Leukemia Research Foundation Launches Charity Initiative
Agency could lose $25,000 grant if new money isn't raised.
When organizers with the Leukemia Research Foundation (LRF) successfully completed a monthslong grant-seeking process in August, they had only done about half of its fundraising work.
The Wilmette-based public charity received a challenge grant of $25,000 in general support of its efforts to fight leukemia, lymphoma, and myelodysplastic syndromes. The LRF has until the end of July 2011 to raise another $25,000, or it will lose the grant.
"The deal is, we have to raise $25,000 in new money," said Carl Alston, LRF's director of communications. "And for every dollar in new money that we raise, the [funder] will match that contribution. So the total benefit to the Leukemia Research Foundation will be $50,000."
Alston could not reveal the name of the funding organization because it has requested to stay anonymous.
To meet the challenge, the LRF will team with its 23 chapters to organize charity events, send out direct mail and phone campaigns, and ask its members and friends to specifically support the grant.
"Not only do we have to raise $25,000 in new money – new meaning people who haven't donated to us before – but we also need to raise the money among our current supporters," Alston said. "And new money among current supporters means that we have to get them to give us more money than they gave us the previous year."
The LRF would use the money to boost its global research program, aid its patient financial assistance program for Illinois residents and help its regional educational and emotional support initiatives.
Although the grant can be used for general purposes, the foundation traditionally uses the bulk of its money to fund scientific research.
The LRF is among a growing number of U.S. charities that fund new investigators, or scientists within five to seven years of completing their postgraduate training.
Unlike senior and independently funded investigators who tend to receive multimillion dollar, multiyear grants from federal agencies such as the National Institutes of Health (NIH), junior investigators rely on organizations like the LRF to get their foot into the door.
Where does the money go?
Justin Kline, assistant professor of medicine at the University of Chicago Medical Center and hematologist/oncologist specializing in leukemia and lymphoma, is one of eight junior investigators who were awarded a research grant from the LRF during the 2010-2011 funding cycle.
The award, under LRF's Hollis Brownstein Research Grants Program, gives $100,000 to each researcher for a period of one year.

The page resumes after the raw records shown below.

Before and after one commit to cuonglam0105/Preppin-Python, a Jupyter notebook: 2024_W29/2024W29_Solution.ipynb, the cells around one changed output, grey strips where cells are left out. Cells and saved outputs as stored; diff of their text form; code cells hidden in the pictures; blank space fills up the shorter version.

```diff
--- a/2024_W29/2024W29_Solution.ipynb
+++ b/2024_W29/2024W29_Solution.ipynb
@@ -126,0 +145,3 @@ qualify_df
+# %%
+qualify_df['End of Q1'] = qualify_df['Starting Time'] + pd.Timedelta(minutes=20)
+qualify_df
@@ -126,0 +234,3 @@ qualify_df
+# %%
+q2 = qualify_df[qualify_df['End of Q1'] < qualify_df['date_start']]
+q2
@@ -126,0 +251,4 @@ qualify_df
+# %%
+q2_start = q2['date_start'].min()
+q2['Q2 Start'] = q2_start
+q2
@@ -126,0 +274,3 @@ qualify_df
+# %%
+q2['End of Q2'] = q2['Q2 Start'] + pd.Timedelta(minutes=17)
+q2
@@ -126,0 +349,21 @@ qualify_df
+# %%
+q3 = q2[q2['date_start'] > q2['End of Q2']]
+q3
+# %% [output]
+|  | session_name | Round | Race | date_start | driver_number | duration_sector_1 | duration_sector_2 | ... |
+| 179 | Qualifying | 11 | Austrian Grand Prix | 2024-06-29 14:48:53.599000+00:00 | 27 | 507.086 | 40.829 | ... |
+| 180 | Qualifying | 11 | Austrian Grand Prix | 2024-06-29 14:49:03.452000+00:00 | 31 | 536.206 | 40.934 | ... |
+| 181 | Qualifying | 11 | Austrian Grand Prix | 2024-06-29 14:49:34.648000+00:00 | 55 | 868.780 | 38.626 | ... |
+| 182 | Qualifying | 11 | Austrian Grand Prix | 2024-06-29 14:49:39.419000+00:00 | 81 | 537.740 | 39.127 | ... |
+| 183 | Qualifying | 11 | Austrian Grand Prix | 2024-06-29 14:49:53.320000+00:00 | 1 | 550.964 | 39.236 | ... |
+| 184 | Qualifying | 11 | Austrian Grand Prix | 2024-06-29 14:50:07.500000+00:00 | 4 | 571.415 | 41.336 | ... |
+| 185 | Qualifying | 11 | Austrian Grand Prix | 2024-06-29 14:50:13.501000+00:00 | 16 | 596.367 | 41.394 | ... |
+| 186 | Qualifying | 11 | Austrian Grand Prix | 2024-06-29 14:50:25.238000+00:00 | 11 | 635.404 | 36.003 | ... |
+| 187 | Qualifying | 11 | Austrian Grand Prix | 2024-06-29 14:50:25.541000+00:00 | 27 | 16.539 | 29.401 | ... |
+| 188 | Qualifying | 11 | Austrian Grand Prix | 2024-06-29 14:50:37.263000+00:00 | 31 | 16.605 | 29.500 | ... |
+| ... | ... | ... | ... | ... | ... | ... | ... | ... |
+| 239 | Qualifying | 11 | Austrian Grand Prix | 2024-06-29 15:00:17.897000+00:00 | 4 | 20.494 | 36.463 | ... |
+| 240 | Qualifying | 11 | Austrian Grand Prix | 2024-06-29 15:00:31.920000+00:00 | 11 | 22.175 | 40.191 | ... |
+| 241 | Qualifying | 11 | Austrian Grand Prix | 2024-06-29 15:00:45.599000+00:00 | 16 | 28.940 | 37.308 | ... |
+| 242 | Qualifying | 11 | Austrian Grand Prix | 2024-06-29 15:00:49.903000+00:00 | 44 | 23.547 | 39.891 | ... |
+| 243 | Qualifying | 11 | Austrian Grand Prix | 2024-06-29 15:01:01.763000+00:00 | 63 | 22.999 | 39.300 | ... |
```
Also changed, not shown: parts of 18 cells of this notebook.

Kline is studying the mechanisms through which cancer cells suppress the host's immune system. He develops models in mice to improve the immune-mediated rejection of cancer that can then be translated into clinical trials for patients with advanced malignancies. The LRF grant allowed him to hire a postdoctoral fellow to do research for him full-time.
"These types of grants are really vital to help junior investigators start up laboratories, buy equipment and hire staff," Kline said. "It's very difficult these days for junior investigators, in particular, to get what we call independent funding through NIH grants, especially now because of the economy."
Five years ago, the LRF's Medical Advisory Board decided to suspend the foundations support of postdoctoral fellowships and instead fund only new investigators like Kline.
This year LRF funded eight projects, in comparison with 10 last year and nine the year before The number of grantees depends on available funds.
"We made this decision because new investigators is a category of research scientists that's sort of stuck in the middle – between postdoctoral fellows, who have schools to support them and tenured scientists who have their own labs – a niche that nobody has filled in," Alston said. "But they have groundbreaking ideas, and we fund them so that they can get the opportunity to get to the endpoint of their projects."
Meanwhile, in 2009, the NIH announced a new policy to encourage early-stage investigators who apply for NIH grants. According to the policy, applications from junior investigators will be given special consideration during peer review and at the time of funding. Reviewers will focus more on the proposed approach than on the track record will expect less preliminary data than would be provided by an established investigator.
"A lot of foundations are now, or at least it seems to me, sort of favoring funding junior people," Kline said. ''Because if they don't fund young people, then 10 years from now those people will never have gotten a chance, and scientific research would not have moved forward because young people don't mature into independent scientists."